Flag believed to be 185 years old to be auctioned Sunday


Thursday, September 30th 2004, 11:50 am
By: News On 6


OKLAHOMA CITY (AP) _ Jeff Briley of the Oklahoma Museum of History says he's astounded by some of the objects of American history found in the state _ including a 21-star flag estimated to be 185 years old.

The flag was discovered last month inside a cedar chest in an Oklahoma City area home. It is to be auctioned Sunday at a local motel.

Flags of similar age have brought between $4,600 to nearly $15,000 at auction houses around the country.

The flag was found rolled inside discolored tissue paper at an undisclosed residence after a death. The owners want to remain anonymous, according to Lyn Livingston, a certified appraiser of fine arts and antiques who will supervise the auction of the flag and 350 other items.

She says the age of the flag is undeniable.

``We first looked at the type of material and studied the stitches very carefully,'' she said. ``It has up to 20 stitches per inch and the material is silk that is the same type of silk used in that period.

``The fringe is the same type used then also. It's the same stitching of other needlework of that time frame,'' she said.
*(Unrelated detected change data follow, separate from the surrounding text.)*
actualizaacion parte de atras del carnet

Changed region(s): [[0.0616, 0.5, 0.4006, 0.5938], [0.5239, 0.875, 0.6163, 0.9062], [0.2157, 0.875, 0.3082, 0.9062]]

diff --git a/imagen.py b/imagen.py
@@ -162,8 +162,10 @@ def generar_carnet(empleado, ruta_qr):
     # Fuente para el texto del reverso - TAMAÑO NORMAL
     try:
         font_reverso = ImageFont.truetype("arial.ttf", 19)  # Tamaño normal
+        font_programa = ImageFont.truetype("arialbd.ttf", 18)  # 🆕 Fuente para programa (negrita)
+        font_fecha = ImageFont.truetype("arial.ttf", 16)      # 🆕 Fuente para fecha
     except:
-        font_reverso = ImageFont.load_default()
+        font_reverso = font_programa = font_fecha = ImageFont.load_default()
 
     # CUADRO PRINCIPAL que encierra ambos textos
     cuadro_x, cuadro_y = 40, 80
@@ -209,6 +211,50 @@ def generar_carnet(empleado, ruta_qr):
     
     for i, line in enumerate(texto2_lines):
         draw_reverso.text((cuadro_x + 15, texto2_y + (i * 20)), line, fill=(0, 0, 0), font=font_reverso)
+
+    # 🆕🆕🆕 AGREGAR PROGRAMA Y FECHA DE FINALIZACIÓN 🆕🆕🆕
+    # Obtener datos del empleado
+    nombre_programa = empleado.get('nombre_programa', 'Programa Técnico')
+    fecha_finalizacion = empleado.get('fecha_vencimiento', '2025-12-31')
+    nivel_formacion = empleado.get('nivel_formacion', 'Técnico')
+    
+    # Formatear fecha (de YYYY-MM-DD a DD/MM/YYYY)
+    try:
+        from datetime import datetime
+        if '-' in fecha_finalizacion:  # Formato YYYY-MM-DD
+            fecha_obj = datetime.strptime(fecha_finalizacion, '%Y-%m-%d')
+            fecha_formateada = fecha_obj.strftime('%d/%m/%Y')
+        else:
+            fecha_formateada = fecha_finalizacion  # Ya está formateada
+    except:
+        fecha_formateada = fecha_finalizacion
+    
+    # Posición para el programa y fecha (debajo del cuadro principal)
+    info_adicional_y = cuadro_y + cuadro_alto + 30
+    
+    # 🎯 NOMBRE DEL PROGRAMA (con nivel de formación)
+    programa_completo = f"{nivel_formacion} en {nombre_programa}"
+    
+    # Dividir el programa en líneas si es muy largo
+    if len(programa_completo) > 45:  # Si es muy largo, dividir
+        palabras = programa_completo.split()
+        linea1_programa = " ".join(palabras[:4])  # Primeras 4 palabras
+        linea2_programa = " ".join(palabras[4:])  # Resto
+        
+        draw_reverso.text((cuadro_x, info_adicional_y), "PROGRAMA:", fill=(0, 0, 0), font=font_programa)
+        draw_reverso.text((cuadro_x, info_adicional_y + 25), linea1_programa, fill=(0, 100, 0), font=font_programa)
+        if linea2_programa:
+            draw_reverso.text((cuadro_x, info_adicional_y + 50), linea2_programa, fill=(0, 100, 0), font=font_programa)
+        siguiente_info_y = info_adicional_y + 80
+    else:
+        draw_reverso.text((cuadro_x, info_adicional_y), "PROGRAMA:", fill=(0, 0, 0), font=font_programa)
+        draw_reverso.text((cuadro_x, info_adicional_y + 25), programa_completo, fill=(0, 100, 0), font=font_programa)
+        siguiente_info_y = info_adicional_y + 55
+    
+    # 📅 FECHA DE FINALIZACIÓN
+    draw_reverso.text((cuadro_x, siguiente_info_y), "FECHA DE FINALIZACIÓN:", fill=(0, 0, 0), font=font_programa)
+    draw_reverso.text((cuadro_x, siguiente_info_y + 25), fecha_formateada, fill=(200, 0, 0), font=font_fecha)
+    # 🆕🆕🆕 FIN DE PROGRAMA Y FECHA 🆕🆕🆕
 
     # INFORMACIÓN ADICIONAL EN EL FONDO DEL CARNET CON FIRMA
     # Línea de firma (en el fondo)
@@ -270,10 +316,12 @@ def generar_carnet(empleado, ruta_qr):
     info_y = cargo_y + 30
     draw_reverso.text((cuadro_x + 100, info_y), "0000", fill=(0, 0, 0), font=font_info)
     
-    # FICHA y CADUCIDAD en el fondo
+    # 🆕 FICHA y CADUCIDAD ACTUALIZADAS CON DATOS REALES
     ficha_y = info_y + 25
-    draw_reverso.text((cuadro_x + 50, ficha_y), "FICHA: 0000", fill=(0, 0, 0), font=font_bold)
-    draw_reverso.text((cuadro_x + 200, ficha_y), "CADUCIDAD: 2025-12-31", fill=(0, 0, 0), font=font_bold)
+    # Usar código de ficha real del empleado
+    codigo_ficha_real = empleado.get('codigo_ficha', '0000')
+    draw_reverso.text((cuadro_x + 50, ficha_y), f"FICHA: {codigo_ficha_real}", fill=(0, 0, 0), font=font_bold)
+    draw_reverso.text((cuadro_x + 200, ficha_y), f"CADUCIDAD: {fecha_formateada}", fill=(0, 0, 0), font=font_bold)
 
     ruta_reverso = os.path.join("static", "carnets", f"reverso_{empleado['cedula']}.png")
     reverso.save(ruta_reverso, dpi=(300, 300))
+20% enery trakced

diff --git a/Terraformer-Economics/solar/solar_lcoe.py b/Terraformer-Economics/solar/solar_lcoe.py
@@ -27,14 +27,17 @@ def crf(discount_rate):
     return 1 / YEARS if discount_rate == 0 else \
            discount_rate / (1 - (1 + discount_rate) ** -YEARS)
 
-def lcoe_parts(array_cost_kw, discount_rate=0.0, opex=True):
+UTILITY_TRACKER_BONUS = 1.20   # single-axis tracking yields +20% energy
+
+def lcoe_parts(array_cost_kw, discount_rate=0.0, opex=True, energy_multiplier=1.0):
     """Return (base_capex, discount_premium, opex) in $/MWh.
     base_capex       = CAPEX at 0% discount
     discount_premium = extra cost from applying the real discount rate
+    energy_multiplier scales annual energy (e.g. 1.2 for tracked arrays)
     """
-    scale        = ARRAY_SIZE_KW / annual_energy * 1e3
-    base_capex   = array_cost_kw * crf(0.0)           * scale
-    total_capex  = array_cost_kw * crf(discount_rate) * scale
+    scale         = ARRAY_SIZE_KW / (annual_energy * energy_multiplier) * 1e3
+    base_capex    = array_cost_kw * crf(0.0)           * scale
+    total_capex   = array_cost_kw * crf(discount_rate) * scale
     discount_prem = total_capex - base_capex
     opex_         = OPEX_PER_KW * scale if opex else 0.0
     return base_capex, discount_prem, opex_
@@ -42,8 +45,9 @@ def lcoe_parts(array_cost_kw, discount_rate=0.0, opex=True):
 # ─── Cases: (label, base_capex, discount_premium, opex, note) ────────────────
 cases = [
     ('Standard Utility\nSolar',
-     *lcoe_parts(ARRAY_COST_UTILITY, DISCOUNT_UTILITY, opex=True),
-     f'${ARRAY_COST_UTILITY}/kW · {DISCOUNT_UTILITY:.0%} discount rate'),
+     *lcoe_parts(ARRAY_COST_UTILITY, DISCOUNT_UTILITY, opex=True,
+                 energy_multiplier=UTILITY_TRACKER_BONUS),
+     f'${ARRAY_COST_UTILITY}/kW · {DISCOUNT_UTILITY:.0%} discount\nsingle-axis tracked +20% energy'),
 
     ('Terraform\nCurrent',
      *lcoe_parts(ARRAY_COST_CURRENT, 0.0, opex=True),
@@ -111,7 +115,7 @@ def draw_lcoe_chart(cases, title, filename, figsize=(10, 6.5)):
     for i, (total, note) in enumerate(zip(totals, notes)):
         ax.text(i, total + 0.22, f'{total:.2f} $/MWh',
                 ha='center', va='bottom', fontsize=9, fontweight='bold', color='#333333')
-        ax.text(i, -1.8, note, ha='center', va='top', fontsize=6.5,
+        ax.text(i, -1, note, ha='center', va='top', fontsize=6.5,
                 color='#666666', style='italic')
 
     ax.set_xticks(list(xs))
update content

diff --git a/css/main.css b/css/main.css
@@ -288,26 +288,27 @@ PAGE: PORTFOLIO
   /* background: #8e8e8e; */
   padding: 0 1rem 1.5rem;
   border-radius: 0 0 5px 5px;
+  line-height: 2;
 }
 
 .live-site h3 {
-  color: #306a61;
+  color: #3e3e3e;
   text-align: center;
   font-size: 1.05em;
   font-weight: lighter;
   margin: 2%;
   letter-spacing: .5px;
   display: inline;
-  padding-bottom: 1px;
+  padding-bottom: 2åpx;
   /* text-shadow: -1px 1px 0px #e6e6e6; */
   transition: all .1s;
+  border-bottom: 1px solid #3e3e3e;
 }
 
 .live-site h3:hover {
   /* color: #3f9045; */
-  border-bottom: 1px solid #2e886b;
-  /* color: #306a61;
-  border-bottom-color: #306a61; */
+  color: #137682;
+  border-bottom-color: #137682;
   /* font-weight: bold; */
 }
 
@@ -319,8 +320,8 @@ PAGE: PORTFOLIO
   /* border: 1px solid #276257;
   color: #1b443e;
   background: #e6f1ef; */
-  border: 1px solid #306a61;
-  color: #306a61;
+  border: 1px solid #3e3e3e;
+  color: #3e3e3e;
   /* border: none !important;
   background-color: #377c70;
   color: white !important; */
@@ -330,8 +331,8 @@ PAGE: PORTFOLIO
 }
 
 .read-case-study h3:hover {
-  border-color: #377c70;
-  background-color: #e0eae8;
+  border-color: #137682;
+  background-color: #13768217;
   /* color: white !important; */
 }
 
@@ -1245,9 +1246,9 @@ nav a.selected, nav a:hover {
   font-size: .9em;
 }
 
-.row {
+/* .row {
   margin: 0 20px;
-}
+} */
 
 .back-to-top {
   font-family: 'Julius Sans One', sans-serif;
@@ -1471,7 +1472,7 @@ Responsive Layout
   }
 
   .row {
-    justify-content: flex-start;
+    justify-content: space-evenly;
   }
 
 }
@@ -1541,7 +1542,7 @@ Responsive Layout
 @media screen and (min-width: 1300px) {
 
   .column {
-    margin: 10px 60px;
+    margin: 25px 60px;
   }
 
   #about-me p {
Livingston said the family that owns the flag has no record of its origin, but told her their deceased mother and aunt often shopped for antiques.

James Monroe was president when the 21-star flag became the fourth official U.S. flag on July 4, 1819 after a star was added recognizing the admission of Illinois to the union.

The flag became obsolete the next Independence Day when two more stars were added to recognize the admissions of Alabama and Maine.

The flag measures 3 feet by 2 feet and is hand-stitched on silk and features a silk fringe and gold leaf stars in a star pattern.

``This is quite an extraordinary find,'' said Briley.

``About the time you think you've seen it all, someone will call and tell you about something else they've found,'' he said.

Briley said the buyer of the flag will bear a certain responsibility for its preservation. ``Objects reach a point beyond which you can think of them as a personal possession,'' he said. ``Whoever ends up with it will be its steward for the next generation.''